Created in conjunction with 100 Resilient Cities – Pioneered by The Rockefeller Foundation, the Resilience Strategy will help the city thrive in the face of seismic risk, a changing society, and new climate realities.
Wellington today (5.30pm) unveils Resilient Wellington, a comprehensive strategic roadmap to promote urban resilience in New Zealand’s capital city. Prime Minister Bill English, Mayor Justin Lester, Mike Mendonça, Wellington’s Chief Resilience Officer, and Andrew Salkin, Chief Operating Officer for 100 Resilient Cities – Pioneered by The Rockefeller Foundation (100RC) will lead an event to discuss the strategy and its implementation with members of government, community groups and businesses. The strategy, an effort led by the Wellington City Council with support from 100RC, proposes concrete actions to build citywide resilience to prepare the city for a future that looks very different from today’s reality.
Resilient Wellington was developed in consultation with the more than 200 people in Wellington, including infrastructure managers, researchers, community members, businesses and council staff from across the Wellington region.
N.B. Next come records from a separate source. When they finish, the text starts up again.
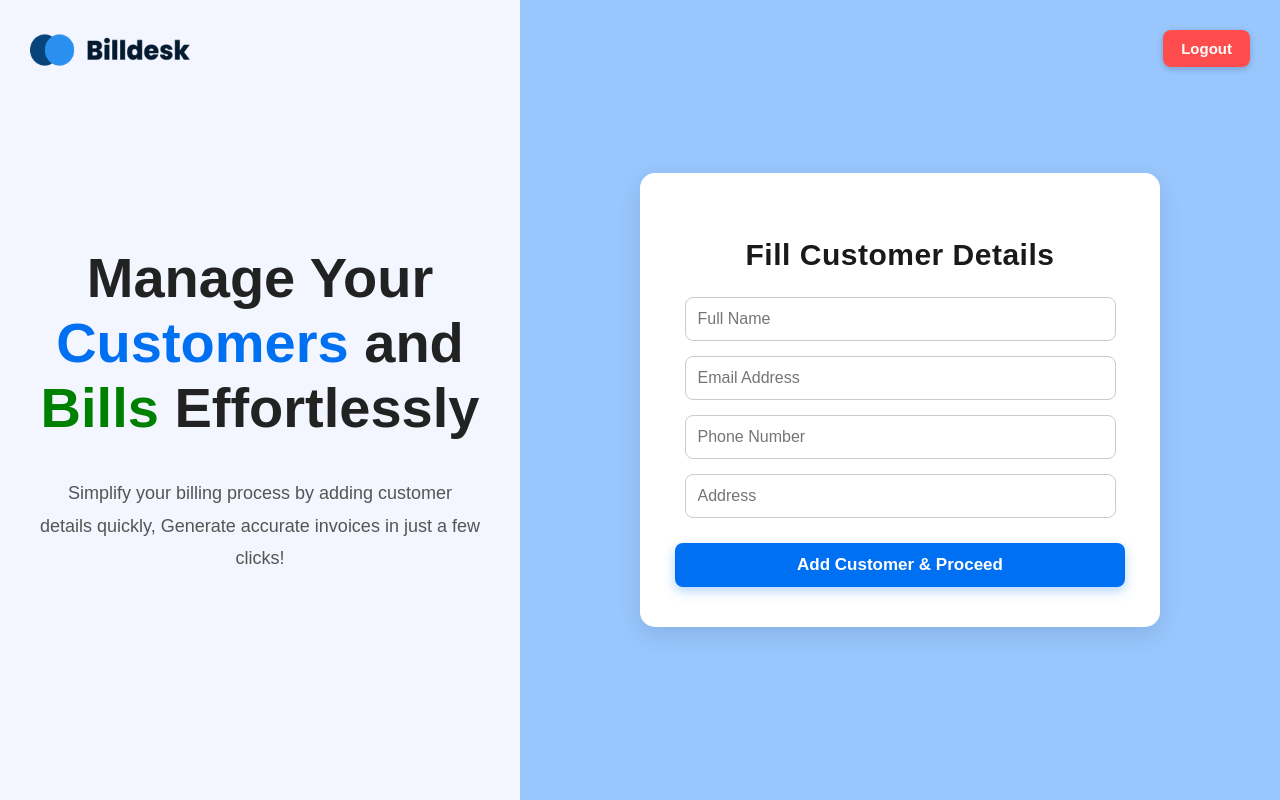
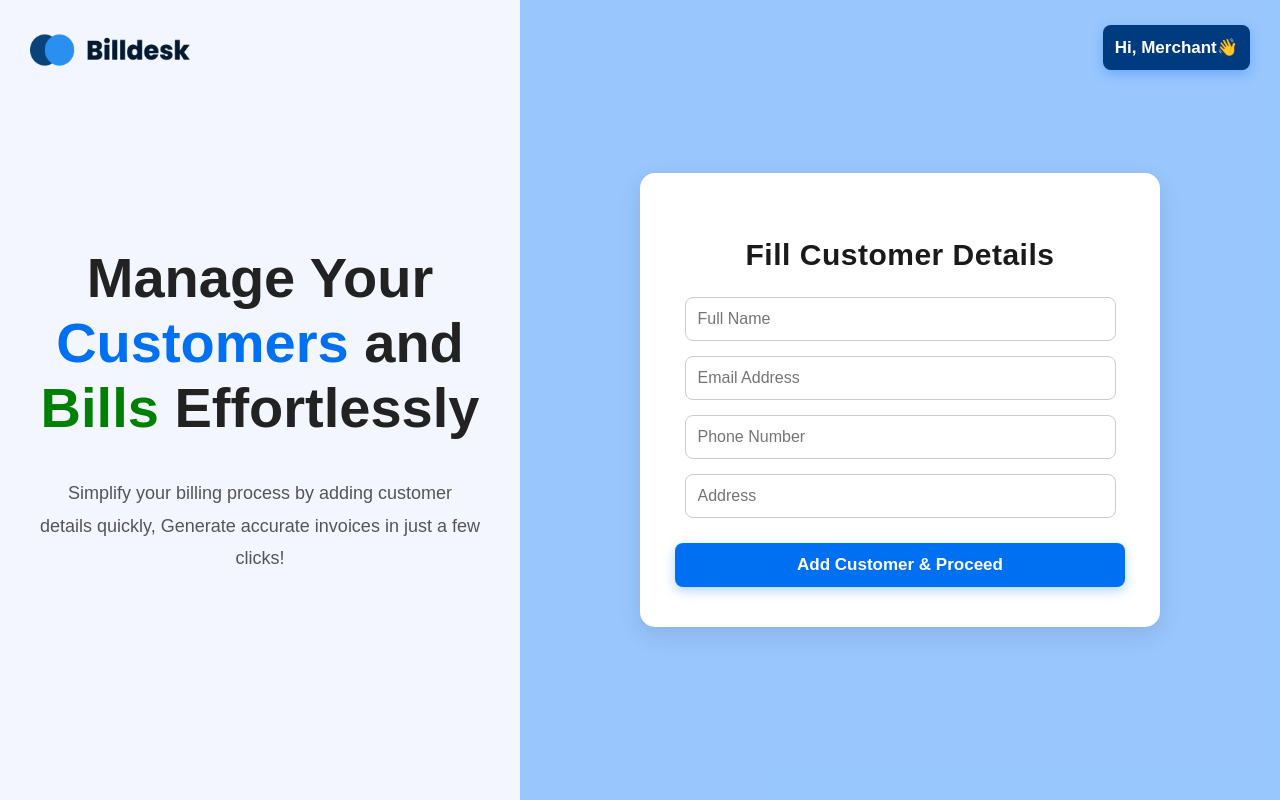
Before and after one commit to monalsutar/Quick-Bill, a Next.js app: page /customer in a window 1280 px wide. Built offline with nearby package versions, Linux system fonts and the light colour scheme; no server answers.

Commit message:
Google signIn/logout updated

```diff
--- a/src/app/customer/CustomerPage.css
+++ b/src/app/customer/CustomerPage.css
@@ -92,21 +92,70 @@
     position: relative;
 }
 
+/* ========================= */
+/* Merchant Popup + Logout  */
+/* ========================= */
+
+.merchant-info {
+    position: absolute;
+    top: 25px;
+    right: 30px;
+}
+
+.merchant-name {
+    width: 100%;
+    padding: 12px;
+    background-color: #003b7f;
+    color: #fff;
+    font-size: 17px;
+    font-weight: 600;
+    border: none;
+    border-radius: 8px;
+    cursor: pointer;
+    transition: all 0.3s ease;
+    box-shadow: 0 4px 12px rgba(0, 112, 243, 0.3);
+}
+
+.merchant-name:hover {
+    color: #ffffff;
+    /* background-color: #0070f3; */
+}
+
+.logout-popup {
+    position: absolute;
+    top: 45px;
+    right: 0;
+    background: white;
+    border: 1px solid #ccc;
+    /* border-radius: 8px; */
+    padding: 8px 10px;
+    box-shadow: 0 4px 12px rgba(0, 0, 0, 0.1);
+    z-index: 10;
+    width: 85%;
+    display: flex;
+    align-items: center;
+    justify-content: center;
+}
+
 /* Logout Button */
 .logout-btn {
     position: absolute;
-    top: 30px;
-    right: 30px;
-    background-color: #ff4d4d;
-    color: white;
-    padding: 10px 18px;
-    border: none;
+    top: 40px;
+    right: 0;
+    background: #e04343;
+    border: 1px solid #ccc;
     border-radius: 8px;
-    cursor: pointer;
-    font-weight: bold;
-    font-size: 15px;
-    box-shadow: 0 2px 6px rgba(0, 0, 0, 0.2);
-    transition: all 0.3s ease;
+    padding: 8px 10px;
+    box-shadow: 0 4px 12px rgba(0, 0, 0, 0.1);
+    z-index: 10;
+}
+
+/* reuse existing logout button styling */
+.logout-popup .logout-btn {
+    position: relative;
+    top: 0;
+    right: 0;
+    box-shadow: none;
 }
 
 .logout-btn:hover {
--- a/src/app/customer/page.js
+++ b/src/app/customer/page.js
@@ -1,5 +1,6 @@
 "use client";
 
+import { signOut, useSession } from "next-auth/react";
 import { useState } from "react";
 import axios from "axios";
 import { useRouter } from "next/navigation";
@@ -14,6 +15,10 @@ export default function CustomerPage() {
   const [address, setAddress] = useState("");
   const router = useRouter();
   const [loading, setLoading] = useState(false);
+
+  const { data: session } = useSession();
+  const [showPopup, setShowPopup] = useState(false);
+  const [showLogout, setShowLogout] = useState(false);
 
   const handleAddAndProceed = async () => {
     if (!name || !email || !phone || !address) {
@@ -86,15 +91,29 @@ export default function CustomerPage() {
 
         {/* Right Panel - Form */}
         <div className="right-panel">
-          <button
-            onClick={handleLogout}
-            className="logout-btn"
-            onMouseEnter={(e) => (e.target.style.backgroundColor = "#e04343")}
-            onMouseLeave={(e) => (e.target.style.backgroundColor = "#ff4d4d")}
-          >
-            Logout
-          </button>
-          {/* Logout Button */}
+
+
+          {/* Show "Hi, Merchant" or logged-in name */}
+          <div className="merchant-info">
+            <button
+              className="merchant-name"
+              onClick={() => setShowLogout(!showLogout)}
+            >
+              {session?.user?.name ? `Hi, ${session.user.name}👋` : "Hi, Merchant👋"}
+            </button>
+
+            {showLogout && (
+              <div className="logout-popup">
+                <button
+                  className="logout-btn"
+                  onClick={() => signOut({ callbackUrl: "/" })}
+                >
+                  Logout
+                </button>
+              </div>
+            )}
+          </div>
+
 
           {/* Form Card */}
           <div className="form-card">
--- a/src/app/proceed/proceed.css
+++ b/src/app/proceed/proceed.css
@@ -191,24 +191,74 @@
 }
 
 
+/* ========================= */
+/* Merchant Popup + Logout  */
+/* ========================= */
+
+.merchant-info {
+    position: absolute;
+    top: 25px;
+    right: 30px;
+}
+
+.merchant-name {
+    width: 100%;
+    padding: 12px;
+    background-color: #003b7f;
+    color: #fff;
+    font-size: 17px;
+    font-weight: 600;
+    border: none;
+    border-radius: 8px;
+    cursor: pointer;
+    transition: all 0.3s ease;
+    box-shadow: 0 4px 12px rgba(0, 112, 243, 0.3);
+}
+
+.merchant-name:hover {
+    color: #ffffff;
+    /* background-color: #0070f3; */
+}
+
+.logout-popup {
+    position: absolute;
+    top: 45px;
+    right: 0;
+    background: transparent;
+    /* border: 1px solid #ccc; */
+    /* border-radius: 8px; */
+    padding: 8px 10px;
+    box-shadow: 0 4px 12px rgba(0, 0, 0, 0.1);
+    z-index: 10;
+    width: 85%;
+    display: flex;
+    align-items: center;
+    justify-content: center;
+}
+
 /* Logout Button */
 .logout-btn {
-  position: absolute;
-  top: 25px;
-  right: 68px;
-  background-color: #ff4d4d;
-  color: white;
-  padding: 8px 16px;
-  border: none;
-  border-radius: 5px;
-  cursor: pointer;
-  font-weight: bold;
-  box-shadow: 0 2px 6px rgba(0, 0, 0, 0.15);
-  transition: all 0.3s ease;
+    position: absolute;
+    top: 40px;
+    right: 0;
+    background: #e04343;
+    border: 1px solid #ccc;
+    border-radius: 8px;
+    padding: 8px 10px;
+    box-shadow: 0 4px 12px rgba(0, 0, 0, 0.1);
+    z-index: 10;
+}
+
+/* reuse existing logout button styling */
+.logout-popup .logout-btn {
+    position: relative;
+    top: 0;
+    right: 0;
+    box-shadow: none;
 }
 
 .logout-btn:hover {
-  background-color: #e04343;
+    background-color: #e04343;
 }
 
 /* Table styles */
```
Also changed, not shown: src/app/proceed/ProceedPageContent.js (+26 -1 lines).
Led by the Chief Resilience Officer, the city also conducted a wide range of consultation meetings, engaging various stakeholders and organizations through one-on-one interviews and citizen participation in workshops and focus groups. Through this process, Wellington built a consensus and determination for the city’s approach to resilience and prioritized actions and initiatives that will increase urban resilience.
Justin Lester, Mayor of Wellington, said “In recent years climate experts, disaster responders and sustainability proponents have come into rare alignment. They agree we have a once-in-a-lifetime opportunity to develop and invest in a future for Wellington that ensures we will not only survive shocks and stresses, but also thrive afterwards. This strategy lays out a coherent blueprint for dealing with future shocks and stresses. Some of the plans we have are short term and tactical; others are longer term and more strategic in nature. All of them have people at the centre.”
Mike Mendonça, Wellington Chief Resilience Officer, said: “As a modern city, Wellington needs to be prepared to survive, adapt and grow in the face of challenges. I always say that resilience is more than simply having a civil defence kit and strong buildings, because those things should be a given. The strategy, with its comprehensive approach to resilience building, will enable our city to go beyond that, and grow stronger and smarter in dealing with shocks and stresses. This strategy outlines a vision for Wellington to face any future, while taking into account the needs of our community – ensuring that every citizen has a place and voice in our city.”
Andrew Salkin, Chief Operating Officer for 100 Resilient Cities said: “This strategy takes a clear-eyed look at Wellington’s future and plans for it by putting people first. Its focus on inclusive decision making and concrete steps for implementation empowers citizens and gives communities the tools to thrive and develop effectively. Wellington is leading by example and is a global model of how cities can be forward-looking and embrace adaptability in development.”
Resilient Wellington focuses on three interconnected areas for action, each with its own goals, initiatives and projects to strengthen the city and its communities:
People are connected, empowered and feel part of a community: focuses on community and household based resilience and features initiatives to reduce homelessness, develop disaster risk management plans for heritage areas and improve business continuity planning.
Decision making at all levels is integrated and well informed: focuses on governance and utilizing information to inform future and risk planning and features initiatives to introduce regulatory tools for resilience, encourage climate adaptation actions and undertake recovery planning for the region to respond to future disruption
Our homes and natural and built environments are healthy and robust: focuses focuses on the city’s vital infrastructure and includes initiatives to help make homes safe warm and dry, improve water systems and support the widespread adoption of electronic vehicles
As a member of the 100RC Network, Wellington has access to services, tools, and expertise from the 100RC Platform of Partners, comprised of leading private, public, academic, government, and NGO sector leaders, including SwissRe, Akzo Nobel, CSIRO, the World Bank, and the World Resources Institute. 100RC Platform Partners assist member cities with tools and services that facilitate the planning and implementation of their strategy process. Wellington will be able to tap into the tools and services on the Platform, which are currently valued at over US$250 million, in order to support the implementation of the Resilient Wellington strategy.
Released by Wellington City Council